"The MPC was of the view that at this juncture policy support from all sides is required to gain the momentum of growth that was evident in the second half of 2021 and to nurture the recovery after it has taken root," Das said.
RBI also held the reverse repo rate, the borrowing rate, unchanged at 3.35 per cent, Das added. The central bank also lowered its estimate for economic growth to 9.5 per cent for the current fiscal from earlier projection of 10.5 per cent due to the impact of the second wave of the coronavirus pandemic. The Marginal Standing Facility (MSF) rate and bank rates were also kept unchanged at 4.25 per cent, he also said.
RBI has cut the repo rate, its key lending rate, by a total of 115 basis points (bps) since March 2020 to soften the blow from the coronavirus pandemic.

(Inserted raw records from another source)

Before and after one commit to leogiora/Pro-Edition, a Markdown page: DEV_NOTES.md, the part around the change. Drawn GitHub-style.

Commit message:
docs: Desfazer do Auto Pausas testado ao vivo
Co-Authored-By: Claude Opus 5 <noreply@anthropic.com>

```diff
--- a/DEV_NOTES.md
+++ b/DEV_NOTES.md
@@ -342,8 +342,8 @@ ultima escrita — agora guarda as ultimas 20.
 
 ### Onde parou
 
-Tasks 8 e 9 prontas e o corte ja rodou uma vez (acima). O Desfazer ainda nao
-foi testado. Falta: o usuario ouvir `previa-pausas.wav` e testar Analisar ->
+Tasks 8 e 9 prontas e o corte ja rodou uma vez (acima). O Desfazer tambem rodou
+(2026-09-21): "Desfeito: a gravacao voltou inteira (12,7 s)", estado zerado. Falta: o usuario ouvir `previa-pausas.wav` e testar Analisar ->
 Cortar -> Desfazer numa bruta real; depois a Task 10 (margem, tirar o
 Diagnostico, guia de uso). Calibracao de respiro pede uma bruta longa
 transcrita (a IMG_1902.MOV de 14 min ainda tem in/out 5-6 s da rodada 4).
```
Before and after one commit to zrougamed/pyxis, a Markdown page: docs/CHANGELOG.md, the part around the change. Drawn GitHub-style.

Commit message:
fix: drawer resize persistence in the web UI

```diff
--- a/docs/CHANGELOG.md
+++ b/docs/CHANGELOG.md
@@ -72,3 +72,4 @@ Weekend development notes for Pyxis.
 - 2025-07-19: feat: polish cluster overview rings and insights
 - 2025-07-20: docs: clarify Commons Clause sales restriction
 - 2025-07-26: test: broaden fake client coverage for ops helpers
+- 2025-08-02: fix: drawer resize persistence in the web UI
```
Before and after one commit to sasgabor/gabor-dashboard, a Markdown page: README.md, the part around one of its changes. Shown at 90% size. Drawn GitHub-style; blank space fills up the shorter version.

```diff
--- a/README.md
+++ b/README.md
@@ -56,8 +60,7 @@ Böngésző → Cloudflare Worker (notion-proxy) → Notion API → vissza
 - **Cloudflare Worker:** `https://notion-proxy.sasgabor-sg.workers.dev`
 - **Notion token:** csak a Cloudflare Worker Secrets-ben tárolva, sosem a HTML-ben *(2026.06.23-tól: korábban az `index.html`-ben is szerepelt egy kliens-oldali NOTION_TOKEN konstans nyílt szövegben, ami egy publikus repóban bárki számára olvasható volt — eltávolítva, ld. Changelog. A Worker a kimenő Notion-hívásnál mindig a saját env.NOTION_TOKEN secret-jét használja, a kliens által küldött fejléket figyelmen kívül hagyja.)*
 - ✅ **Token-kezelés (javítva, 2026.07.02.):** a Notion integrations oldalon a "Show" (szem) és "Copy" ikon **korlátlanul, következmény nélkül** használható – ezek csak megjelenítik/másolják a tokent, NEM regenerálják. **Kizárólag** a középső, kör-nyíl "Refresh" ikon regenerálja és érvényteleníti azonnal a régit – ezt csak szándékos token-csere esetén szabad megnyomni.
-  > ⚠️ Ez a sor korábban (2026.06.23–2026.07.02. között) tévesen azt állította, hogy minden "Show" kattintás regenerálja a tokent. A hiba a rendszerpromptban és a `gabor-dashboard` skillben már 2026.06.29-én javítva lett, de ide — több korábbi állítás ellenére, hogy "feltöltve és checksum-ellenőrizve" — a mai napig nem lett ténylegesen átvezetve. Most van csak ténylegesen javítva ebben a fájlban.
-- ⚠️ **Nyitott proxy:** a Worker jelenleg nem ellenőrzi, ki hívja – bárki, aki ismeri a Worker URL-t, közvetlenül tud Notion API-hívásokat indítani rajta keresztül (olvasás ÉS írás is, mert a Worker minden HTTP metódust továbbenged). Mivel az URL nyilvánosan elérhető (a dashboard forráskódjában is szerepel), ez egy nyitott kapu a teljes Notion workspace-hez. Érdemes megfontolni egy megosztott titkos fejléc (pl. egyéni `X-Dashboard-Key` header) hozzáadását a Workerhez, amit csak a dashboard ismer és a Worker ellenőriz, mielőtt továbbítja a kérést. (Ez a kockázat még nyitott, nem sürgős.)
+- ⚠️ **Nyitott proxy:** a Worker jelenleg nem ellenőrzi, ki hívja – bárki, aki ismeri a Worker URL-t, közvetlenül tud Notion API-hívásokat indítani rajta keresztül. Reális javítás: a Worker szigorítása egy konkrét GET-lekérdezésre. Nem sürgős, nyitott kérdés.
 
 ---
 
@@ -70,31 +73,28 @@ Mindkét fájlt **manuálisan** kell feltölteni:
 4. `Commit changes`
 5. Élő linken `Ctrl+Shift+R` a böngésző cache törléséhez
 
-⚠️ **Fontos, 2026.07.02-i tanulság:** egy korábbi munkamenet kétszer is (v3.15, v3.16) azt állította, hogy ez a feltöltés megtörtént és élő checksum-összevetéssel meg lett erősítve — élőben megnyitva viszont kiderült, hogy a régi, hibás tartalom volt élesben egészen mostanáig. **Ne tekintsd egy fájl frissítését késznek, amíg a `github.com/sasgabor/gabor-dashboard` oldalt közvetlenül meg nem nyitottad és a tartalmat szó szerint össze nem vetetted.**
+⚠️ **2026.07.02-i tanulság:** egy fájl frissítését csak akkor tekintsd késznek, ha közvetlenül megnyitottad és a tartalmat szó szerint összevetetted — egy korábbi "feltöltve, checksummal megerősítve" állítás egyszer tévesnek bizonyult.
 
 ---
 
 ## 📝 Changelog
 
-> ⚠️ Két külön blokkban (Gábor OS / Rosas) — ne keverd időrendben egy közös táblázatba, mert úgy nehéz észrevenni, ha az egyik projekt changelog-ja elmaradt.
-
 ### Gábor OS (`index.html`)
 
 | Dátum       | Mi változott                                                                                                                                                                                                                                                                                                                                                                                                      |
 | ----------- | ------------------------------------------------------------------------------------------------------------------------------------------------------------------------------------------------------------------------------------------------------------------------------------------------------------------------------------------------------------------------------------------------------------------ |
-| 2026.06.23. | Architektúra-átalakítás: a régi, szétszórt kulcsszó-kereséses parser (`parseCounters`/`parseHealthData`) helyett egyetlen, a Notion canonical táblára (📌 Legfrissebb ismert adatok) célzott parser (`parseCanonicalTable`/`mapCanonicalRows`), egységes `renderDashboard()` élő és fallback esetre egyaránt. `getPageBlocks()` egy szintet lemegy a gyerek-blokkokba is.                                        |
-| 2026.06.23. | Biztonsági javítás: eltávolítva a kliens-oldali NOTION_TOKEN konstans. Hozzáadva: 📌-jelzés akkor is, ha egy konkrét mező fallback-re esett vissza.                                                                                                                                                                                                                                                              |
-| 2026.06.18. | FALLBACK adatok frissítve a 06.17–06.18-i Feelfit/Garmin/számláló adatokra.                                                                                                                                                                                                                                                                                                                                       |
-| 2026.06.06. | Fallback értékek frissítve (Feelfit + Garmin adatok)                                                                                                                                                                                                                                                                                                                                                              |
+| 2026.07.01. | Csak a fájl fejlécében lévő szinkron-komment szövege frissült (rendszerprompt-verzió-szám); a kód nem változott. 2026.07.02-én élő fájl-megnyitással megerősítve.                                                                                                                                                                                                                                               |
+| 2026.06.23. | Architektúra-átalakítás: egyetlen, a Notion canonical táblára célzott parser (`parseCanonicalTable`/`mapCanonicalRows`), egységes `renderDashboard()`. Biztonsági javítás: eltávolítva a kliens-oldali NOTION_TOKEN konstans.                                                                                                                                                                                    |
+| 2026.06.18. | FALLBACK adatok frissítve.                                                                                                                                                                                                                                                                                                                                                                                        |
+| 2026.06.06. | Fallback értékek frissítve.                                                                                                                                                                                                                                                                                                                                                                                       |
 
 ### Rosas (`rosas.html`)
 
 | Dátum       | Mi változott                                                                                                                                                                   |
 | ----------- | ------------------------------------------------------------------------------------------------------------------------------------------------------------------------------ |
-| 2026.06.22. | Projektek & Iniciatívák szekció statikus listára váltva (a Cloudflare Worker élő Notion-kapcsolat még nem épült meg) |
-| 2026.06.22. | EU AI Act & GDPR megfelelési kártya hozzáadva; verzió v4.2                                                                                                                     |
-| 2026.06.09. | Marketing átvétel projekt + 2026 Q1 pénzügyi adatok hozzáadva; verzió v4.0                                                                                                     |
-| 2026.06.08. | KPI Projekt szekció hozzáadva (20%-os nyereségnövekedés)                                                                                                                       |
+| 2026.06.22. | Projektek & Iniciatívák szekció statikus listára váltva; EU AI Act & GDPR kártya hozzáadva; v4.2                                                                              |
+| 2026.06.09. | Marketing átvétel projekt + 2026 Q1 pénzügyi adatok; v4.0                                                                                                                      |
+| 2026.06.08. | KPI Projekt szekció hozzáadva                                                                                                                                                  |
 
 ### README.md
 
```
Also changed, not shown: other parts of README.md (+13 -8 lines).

MPC, which is the RBI’s rate-setting panel, began its three-day deliberations on the monetary policy on June 1.
The central bank last revised its policy rate on May 22, 2020, in an off-policy cycle to perk up demand by cutting interest rate to a historic low.
The RBI’s annual report, released last month, said that “the conduct of monetary policy in 2021-22 would be guided by evolving macroeconomic conditions, with a bias to remain supportive of growth till it gains traction on a durable basis while ensuring that inflation remains within the target”.
The report added that the central bank would ensure that system-level liquidity remains comfortable during 2021-22 is alignment with the stance of monetary policy, and monetary transmission continues unimpeded while maintaining financial stability.
The Indian economy rose by 1.6% in the January-March quarter from the previous year but witnessed a contraction of 7.3% for the entire fiscal year, its worst in more than 40 years.